[Web page edit records]

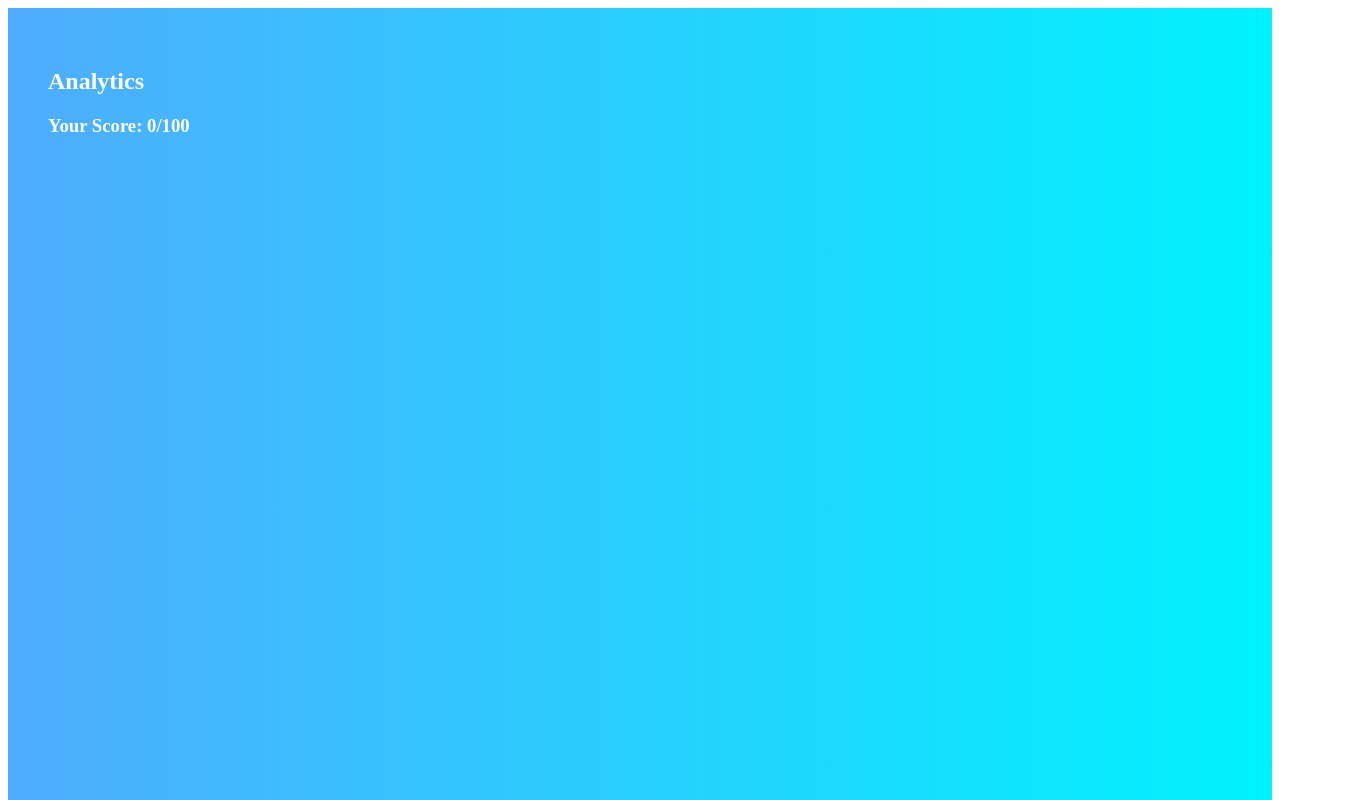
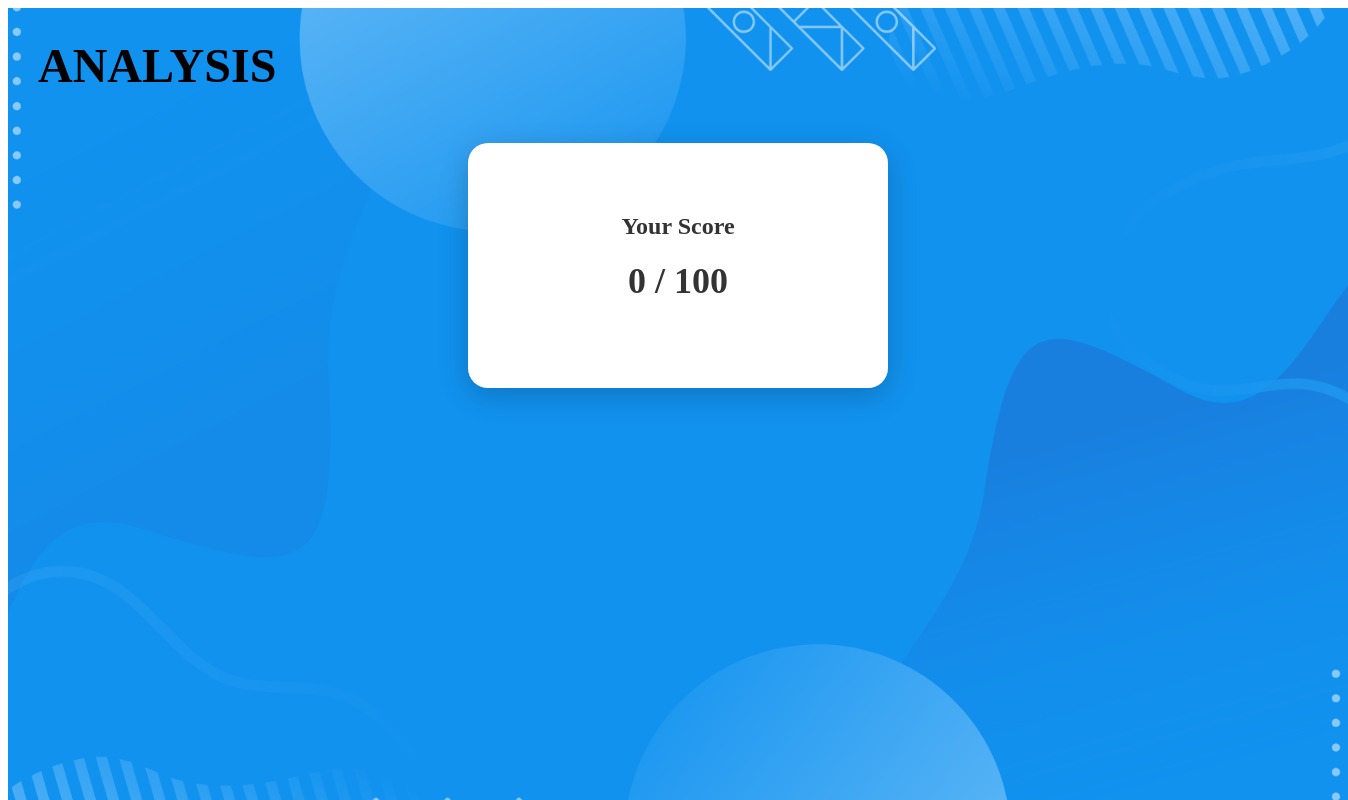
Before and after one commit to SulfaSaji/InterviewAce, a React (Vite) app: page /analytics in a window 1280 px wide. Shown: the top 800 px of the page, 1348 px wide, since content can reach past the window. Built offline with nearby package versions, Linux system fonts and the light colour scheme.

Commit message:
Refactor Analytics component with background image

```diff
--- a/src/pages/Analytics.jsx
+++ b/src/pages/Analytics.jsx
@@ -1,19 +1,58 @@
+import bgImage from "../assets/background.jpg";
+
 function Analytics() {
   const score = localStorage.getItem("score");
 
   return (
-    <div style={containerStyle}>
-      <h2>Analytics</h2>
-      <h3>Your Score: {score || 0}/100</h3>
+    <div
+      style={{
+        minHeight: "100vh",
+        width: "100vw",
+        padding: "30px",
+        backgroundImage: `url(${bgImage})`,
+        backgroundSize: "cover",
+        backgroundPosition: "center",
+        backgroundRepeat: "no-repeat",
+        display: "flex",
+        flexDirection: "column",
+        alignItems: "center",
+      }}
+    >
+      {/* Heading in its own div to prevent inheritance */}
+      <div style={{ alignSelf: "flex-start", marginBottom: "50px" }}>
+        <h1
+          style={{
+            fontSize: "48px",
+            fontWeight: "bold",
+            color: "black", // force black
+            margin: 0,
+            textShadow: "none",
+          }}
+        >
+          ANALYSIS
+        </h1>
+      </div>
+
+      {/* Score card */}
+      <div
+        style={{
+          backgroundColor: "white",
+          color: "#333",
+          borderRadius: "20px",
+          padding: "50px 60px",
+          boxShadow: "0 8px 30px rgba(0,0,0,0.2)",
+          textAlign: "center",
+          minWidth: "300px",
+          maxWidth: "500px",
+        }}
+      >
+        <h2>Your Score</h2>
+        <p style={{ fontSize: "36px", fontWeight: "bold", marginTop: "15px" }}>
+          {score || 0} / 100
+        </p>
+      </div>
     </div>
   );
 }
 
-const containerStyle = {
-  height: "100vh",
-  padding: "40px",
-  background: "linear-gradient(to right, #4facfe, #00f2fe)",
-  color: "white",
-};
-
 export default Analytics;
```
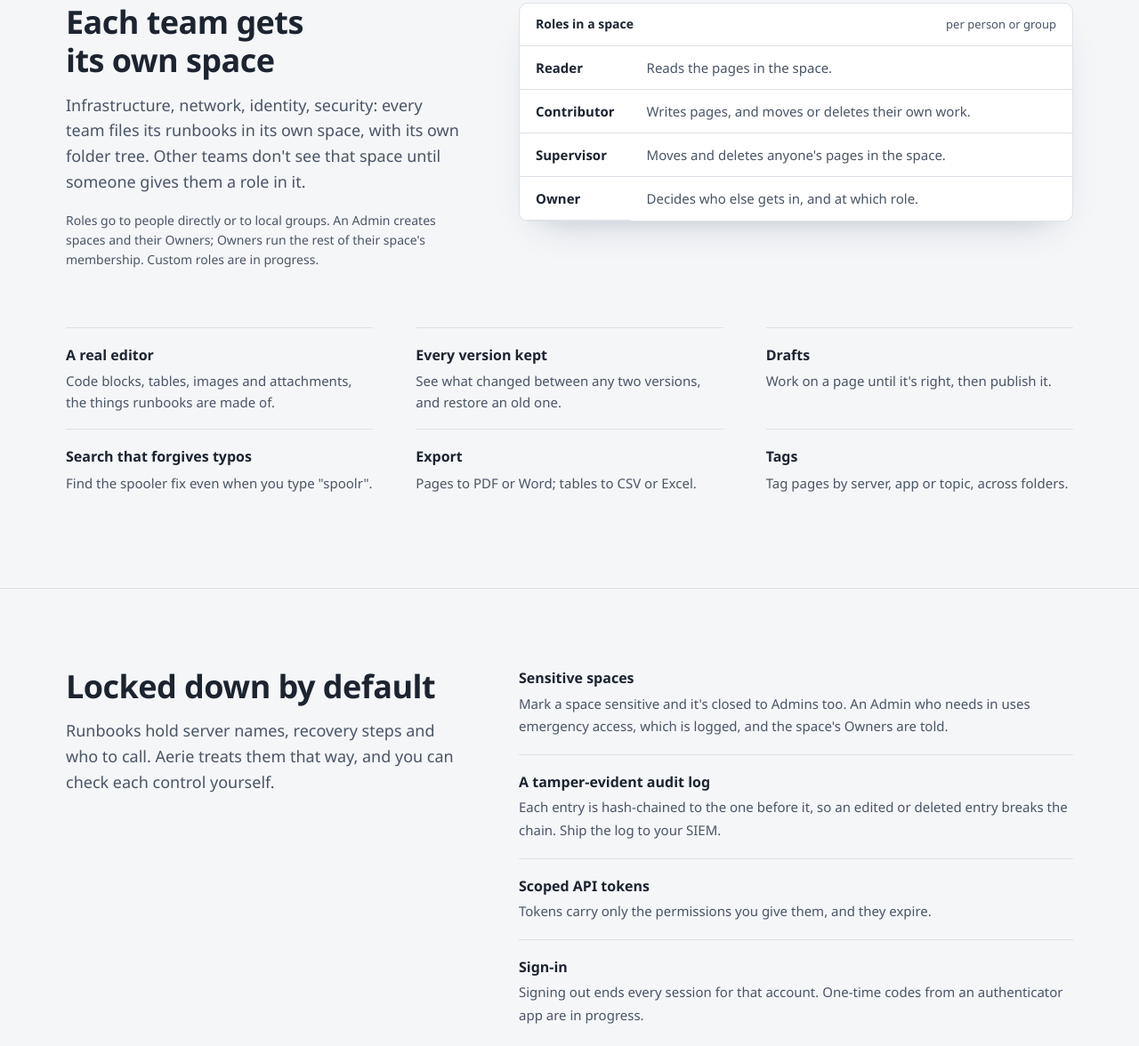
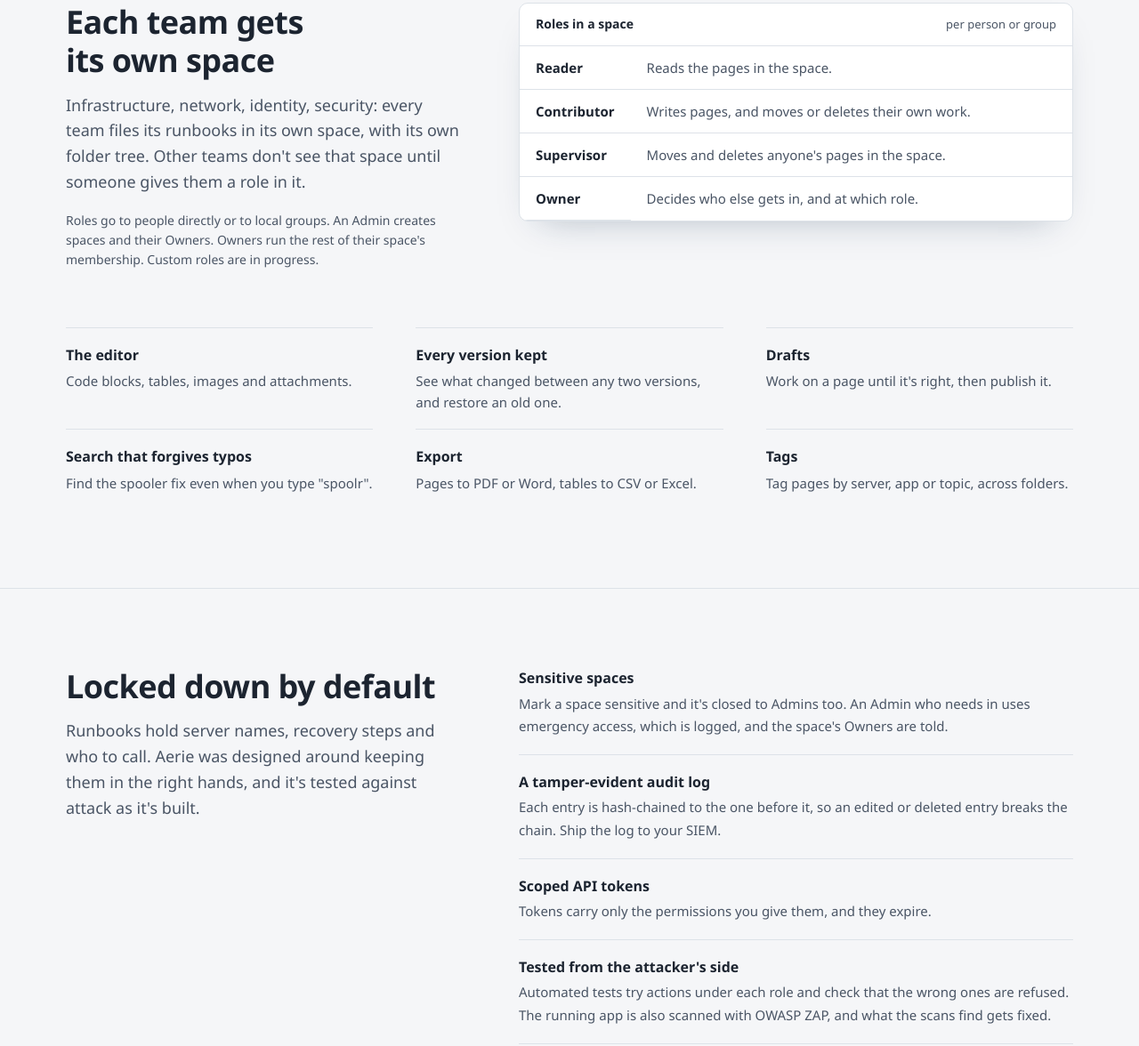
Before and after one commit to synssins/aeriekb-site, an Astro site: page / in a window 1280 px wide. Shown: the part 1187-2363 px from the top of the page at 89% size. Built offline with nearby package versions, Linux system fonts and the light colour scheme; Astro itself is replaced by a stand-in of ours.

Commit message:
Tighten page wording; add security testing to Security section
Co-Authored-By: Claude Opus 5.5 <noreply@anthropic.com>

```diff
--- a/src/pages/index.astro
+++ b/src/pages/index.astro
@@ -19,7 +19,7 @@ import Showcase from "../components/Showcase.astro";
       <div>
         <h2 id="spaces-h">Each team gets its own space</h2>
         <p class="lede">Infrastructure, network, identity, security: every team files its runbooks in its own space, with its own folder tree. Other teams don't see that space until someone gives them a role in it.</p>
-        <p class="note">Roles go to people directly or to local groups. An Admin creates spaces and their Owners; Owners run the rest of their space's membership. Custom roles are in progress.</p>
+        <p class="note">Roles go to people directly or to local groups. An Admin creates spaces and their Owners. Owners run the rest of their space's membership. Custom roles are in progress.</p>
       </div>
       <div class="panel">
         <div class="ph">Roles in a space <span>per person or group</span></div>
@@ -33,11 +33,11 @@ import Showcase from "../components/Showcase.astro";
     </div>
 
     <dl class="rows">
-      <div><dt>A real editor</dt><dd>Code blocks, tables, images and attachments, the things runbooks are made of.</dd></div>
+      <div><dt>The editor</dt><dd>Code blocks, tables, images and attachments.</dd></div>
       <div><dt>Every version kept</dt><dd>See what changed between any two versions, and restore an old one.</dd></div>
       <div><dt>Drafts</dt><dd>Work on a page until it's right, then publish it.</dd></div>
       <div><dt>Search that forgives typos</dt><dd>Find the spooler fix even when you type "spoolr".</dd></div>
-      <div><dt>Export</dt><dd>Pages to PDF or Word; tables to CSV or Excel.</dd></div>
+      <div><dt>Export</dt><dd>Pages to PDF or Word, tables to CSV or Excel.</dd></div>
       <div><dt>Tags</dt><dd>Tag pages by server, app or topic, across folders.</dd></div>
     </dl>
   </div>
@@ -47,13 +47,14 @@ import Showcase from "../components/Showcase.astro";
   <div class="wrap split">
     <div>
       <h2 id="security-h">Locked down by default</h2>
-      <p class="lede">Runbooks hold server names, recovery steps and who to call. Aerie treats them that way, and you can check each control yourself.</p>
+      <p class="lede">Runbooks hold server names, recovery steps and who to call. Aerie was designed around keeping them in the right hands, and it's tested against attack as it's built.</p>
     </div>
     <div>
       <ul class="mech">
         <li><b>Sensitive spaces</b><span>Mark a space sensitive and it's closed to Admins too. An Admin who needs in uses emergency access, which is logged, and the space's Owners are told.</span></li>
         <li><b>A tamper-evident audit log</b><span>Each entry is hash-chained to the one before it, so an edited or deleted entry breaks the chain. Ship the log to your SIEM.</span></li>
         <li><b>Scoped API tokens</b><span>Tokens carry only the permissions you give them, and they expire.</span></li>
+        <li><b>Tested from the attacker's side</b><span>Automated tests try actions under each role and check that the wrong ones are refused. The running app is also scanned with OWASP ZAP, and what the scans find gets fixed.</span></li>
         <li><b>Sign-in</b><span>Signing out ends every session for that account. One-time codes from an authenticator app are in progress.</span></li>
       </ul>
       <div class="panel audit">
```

◆ What is expected
All records above need to be returned exactly. Omit the pictures.

◆ Task response
Before and after one commit to SulfaSaji/InterviewAce, a React (Vite) app: page /analytics in a window 1280 px wide. Shown: the top 800 px of the page, 1348 px wide, since content can reach past the window. Built offline with nearby package versions, Linux system fonts and the light colour scheme.

Commit message:
Refactor Analytics component with background image

```diff
--- a/src/pages/Analytics.jsx
+++ b/src/pages/Analytics.jsx
@@ -1,19 +1,58 @@
+import bgImage from "../assets/background.jpg";
+
 function Analytics() {
   const score = localStorage.getItem("score");
 
   return (
-    <div style={containerStyle}>
-      <h2>Analytics</h2>
-      <h3>Your Score: {score || 0}/100</h3>
+    <div
+      style={{
+        minHeight: "100vh",
+        width: "100vw",
+        padding: "30px",
+        backgroundImage: `url(${bgImage})`,
+        backgroundSize: "cover",
+        backgroundPosition: "center",
+        backgroundRepeat: "no-repeat",
+        display: "flex",
+        flexDirection: "column",
+        alignItems: "center",
+      }}
+    >
+      {/* Heading in its own div to prevent inheritance */}
+      <div style={{ alignSelf: "flex-start", marginBottom: "50px" }}>
+        <h1
+          style={{
+            fontSize: "48px",
+            fontWeight: "bold",
+            color: "black", // force black
+            margin: 0,
+            textShadow: "none",
+          }}
+        >
+          ANALYSIS
+        </h1>
+      </div>
+
+      {/* Score card */}
+      <div
+        style={{
+          backgroundColor: "white",
+          color: "#333",
+          borderRadius: "20px",
+          padding: "50px 60px",
+          boxShadow: "0 8px 30px rgba(0,0,0,0.2)",
+          textAlign: "center",
+          minWidth: "300px",
+          maxWidth: "500px",
+        }}
+      >
+        <h2>Your Score</h2>
+        <p style={{ fontSize: "36px", fontWeight: "bold", marginTop: "15px" }}>
+          {score || 0} / 100
+        </p>
+      </div>
     </div>
   );
 }
 
-const containerStyle = {
-  height: "100vh",
-  padding: "40px",
-  background: "linear-gradient(to right, #4facfe, #00f2fe)",
-  color: "white",
-};
-
 export default Analytics;
```
Before and after one commit to synssins/aeriekb-site, an Astro site: page / in a window 1280 px wide. Shown: the part 1187-2363 px from the top of the page at 89% size. Built offline with nearby package versions, Linux system fonts and the light colour scheme; Astro itself is replaced by a stand-in of ours.

Commit message:
Tighten page wording; add security testing to Security section
Co-Authored-By: Claude Opus 5.5 <noreply@anthropic.com>

```diff
--- a/src/pages/index.astro
+++ b/src/pages/index.astro
@@ -19,7 +19,7 @@ import Showcase from "../components/Showcase.astro";
       <div>
         <h2 id="spaces-h">Each team gets its own space</h2>
         <p class="lede">Infrastructure, network, identity, security: every team files its runbooks in its own space, with its own folder tree. Other teams don't see that space until someone gives them a role in it.</p>
-        <p class="note">Roles go to people directly or to local groups. An Admin creates spaces and their Owners; Owners run the rest of their space's membership. Custom roles are in progress.</p>
+        <p class="note">Roles go to people directly or to local groups. An Admin creates spaces and their Owners. Owners run the rest of their space's membership. Custom roles are in progress.</p>
       </div>
       <div class="panel">
         <div class="ph">Roles in a space <span>per person or group</span></div>
@@ -33,11 +33,11 @@ import Showcase from "../components/Showcase.astro";
     </div>
 
     <dl class="rows">
-      <div><dt>A real editor</dt><dd>Code blocks, tables, images and attachments, the things runbooks are made of.</dd></div>
+      <div><dt>The editor</dt><dd>Code blocks, tables, images and attachments.</dd></div>
       <div><dt>Every version kept</dt><dd>See what changed between any two versions, and restore an old one.</dd></div>
       <div><dt>Drafts</dt><dd>Work on a page until it's right, then publish it.</dd></div>
       <div><dt>Search that forgives typos</dt><dd>Find the spooler fix even when you type "spoolr".</dd></div>
-      <div><dt>Export</dt><dd>Pages to PDF or Word; tables to CSV or Excel.</dd></div>
+      <div><dt>Export</dt><dd>Pages to PDF or Word, tables to CSV or Excel.</dd></div>
       <div><dt>Tags</dt><dd>Tag pages by server, app or topic, across folders.</dd></div>
     </dl>
   </div>
@@ -47,13 +47,14 @@ import Showcase from "../components/Showcase.astro";
   <div class="wrap split">
     <div>
       <h2 id="security-h">Locked down by default</h2>
-      <p class="lede">Runbooks hold server names, recovery steps and who to call. Aerie treats them that way, and you can check each control yourself.</p>
+      <p class="lede">Runbooks hold server names, recovery steps and who to call. Aerie was designed around keeping them in the right hands, and it's tested against attack as it's built.</p>
     </div>
     <div>
       <ul class="mech">
         <li><b>Sensitive spaces</b><span>Mark a space sensitive and it's closed to Admins too. An Admin who needs in uses emergency access, which is logged, and the space's Owners are told.</span></li>
         <li><b>A tamper-evident audit log</b><span>Each entry is hash-chained to the one before it, so an edited or deleted entry breaks the chain. Ship the log to your SIEM.</span></li>
         <li><b>Scoped API tokens</b><span>Tokens carry only the permissions you give them, and they expire.</span></li>
+        <li><b>Tested from the attacker's side</b><span>Automated tests try actions under each role and check that the wrong ones are refused. The running app is also scanned with OWASP ZAP, and what the scans find gets fixed.</span></li>
         <li><b>Sign-in</b><span>Signing out ends every session for that account. One-time codes from an authenticator app are in progress.</span></li>
       </ul>
       <div class="panel audit">
```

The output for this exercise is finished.